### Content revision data
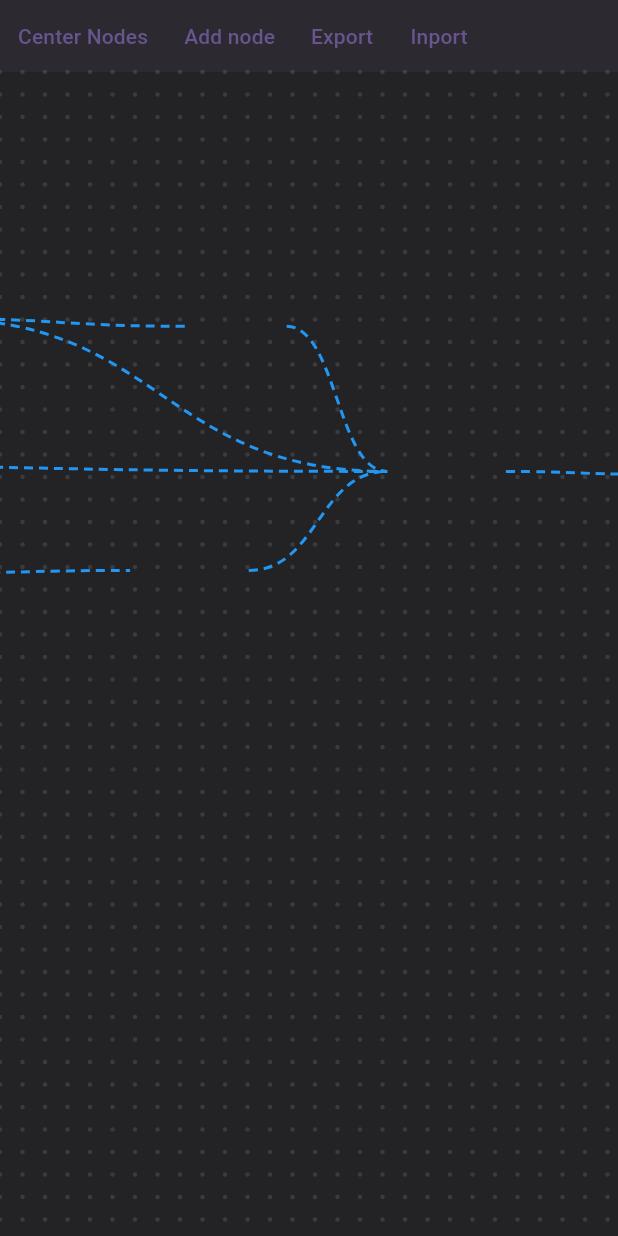
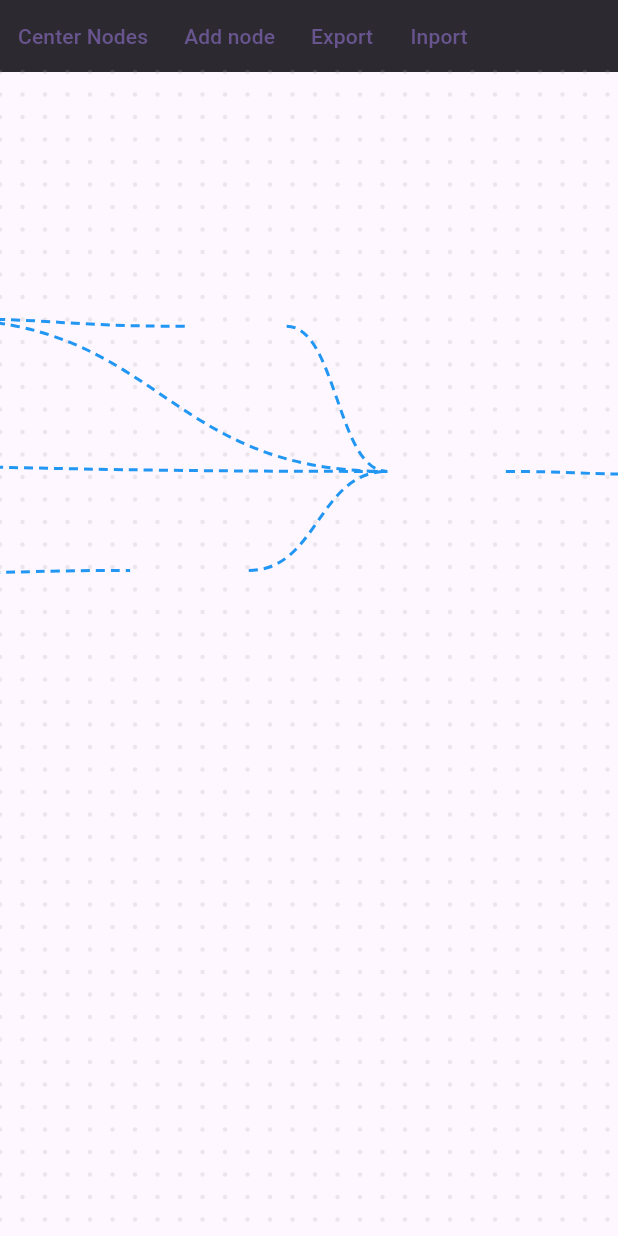
Before and after one commit to LUK3D/luke_flow_diagram, a Flutter app: the screen it shows after launch, after a tap on "Add node", after a tap on "Inport", on a phone screen of 412 x 824 dp. Run offline on Flutter 3.47's test engine with Material 3 defaults, Android fonts, the phone set to English and light mode, and no system bars.

Commit message:
feat: Introduce BackgroundGridSettings and integrate into LukeFlowCanvas and GridPainter

```diff
--- /dev/null
+++ b/lib/models/grid_background_settings.dart
@@ -0,0 +1,23 @@
+import 'package:flutter/material.dart';
+
+class BackgroundGridSettings {
+  final double xDensity;
+  final double yDensity;
+  final bool? showLines;
+  final bool? showDots;
+  final Color? lineColor;
+  final double? lineWidth;
+  final double? dotRadius;
+  final Color? dotColor;
+
+  const BackgroundGridSettings({
+    required this.xDensity,
+    required this.yDensity,
+    this.showLines,
+    this.showDots,
+    this.lineColor,
+    this.lineWidth,
+    this.dotRadius,
+    this.dotColor,
+  });
+}
--- a/lib/widgets/flow_canvas.dart
+++ b/lib/widgets/flow_canvas.dart
@@ -1,5 +1,6 @@
 import 'package:flutter/material.dart';
 import 'package:luke_flow_diagram/models/edge_connections_model.dart';
+import 'package:luke_flow_diagram/models/grid_background_settings.dart';
 import 'package:luke_flow_diagram/models/node_model.dart';
 import 'package:luke_flow_diagram/utils/math.dart';
 import 'package:luke_flow_diagram/widgets/edge.dart';
@@ -52,6 +53,8 @@ class LukeFlowCanvas<T> extends StatefulWidget {
   /// The radius of each socket (used for detecting interactions).
   final double socketRadius;
 
+  final BackgroundGridSettings? bacgrkoundGridSettings;
+
   const LukeFlowCanvas({
     super.key,
     required this.nodes,
@@ -66,6 +69,7 @@ class LukeFlowCanvas<T> extends StatefulWidget {
     this.width = 2024 * 5,
     this.height = 2024 * 5,
     this.onMouseMove,
+    this.bacgrkoundGridSettings,
   });
 
   @override
@@ -191,9 +195,10 @@ class _LukeFlowCanvasState<T> extends State<LukeFlowCanvas<T>> {
         body: Stack(
           alignment: Alignment.center,
           children: [
-            Container(
-              color: const Color.fromARGB(255, 35, 35, 37),
-              child: GridBackground(
+            BackgroundGrid(
+              settings:
+                  widget.bacgrkoundGridSettings ??
+                  BackgroundGridSettings(
                     xDensity: 15.0,
                     yDensity: 15.0,
                     showLines: false,
--- a/lib/widgets/grid_painter.dart
+++ b/lib/widgets/grid_painter.dart
@@ -1,4 +1,5 @@
 import 'package:flutter/material.dart';
+import '../models/grid_background_settings.dart';
 
 class GridPainter extends CustomPainter {
   final double xDensity;
@@ -64,40 +65,30 @@ class GridPainter extends CustomPainter {
   }
 }
 
-class GridBackground extends StatelessWidget {
-  final double xDensity;
-  final double yDensity;
-  final bool? showLines;
-  final bool? showDots;
-  final Color? lineColor;
-  final double? lineWidth;
-  final double? dotRadius;
-  final Color? dotColor;
+class BackgroundGrid extends StatelessWidget {
+  final BackgroundGridSettings settings;
 
-  const GridBackground({
+  const BackgroundGrid({
     super.key,
-    required this.xDensity,
-    required this.yDensity,
-    this.showLines,
-    this.showDots,
-    this.lineColor,
-    this.lineWidth,
-    this.dotRadius,
-    this.dotColor,
+    this.settings = const BackgroundGridSettings(
+      xDensity: 15.0,
+      yDensity: 15.0,
+      showLines: false,
+    ),
   });
 
   @override
   Widget build(BuildContext context) {
     return CustomPaint(
       painter: GridPainter(
-        xDensity: xDensity,
-        yDensity: yDensity,
-        lineColor: lineColor ?? Colors.grey.withAlpha(150),
-        lineWidth: lineWidth ?? 0.5,
-        showDots: showDots ?? false,
-        showLines: showLines ?? true,
-        dotColor: dotColor ?? Colors.grey.withAlpha(150),
-        dotRadius: dotRadius ?? 1.5,
+        xDensity: settings.xDensity,
+        yDensity: settings.yDensity,
+        lineColor: settings.lineColor ?? Colors.grey.withAlpha(150),
+        lineWidth: settings.lineWidth ?? 0.5,
+        showDots: settings.showDots ?? false,
+        showLines: settings.showLines ?? true,
+        dotColor: settings.dotColor ?? Colors.grey.withAlpha(150),
+        dotRadius: settings.dotRadius ?? 1.5,
       ),
       size: Size.infinite,
     );
```
Lines whose indentation alone changed are shown as unchanged.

### Assignment
Collect every line with the string "double" from the records, and copy each.

### Result for this task
+  final double xDensity;
+  final double yDensity;
+  final double? lineWidth;
+  final double? dotRadius;
   final double socketRadius;
   final double xDensity;
-  final double xDensity;
-  final double yDensity;
-  final double? lineWidth;
-  final double? dotRadius;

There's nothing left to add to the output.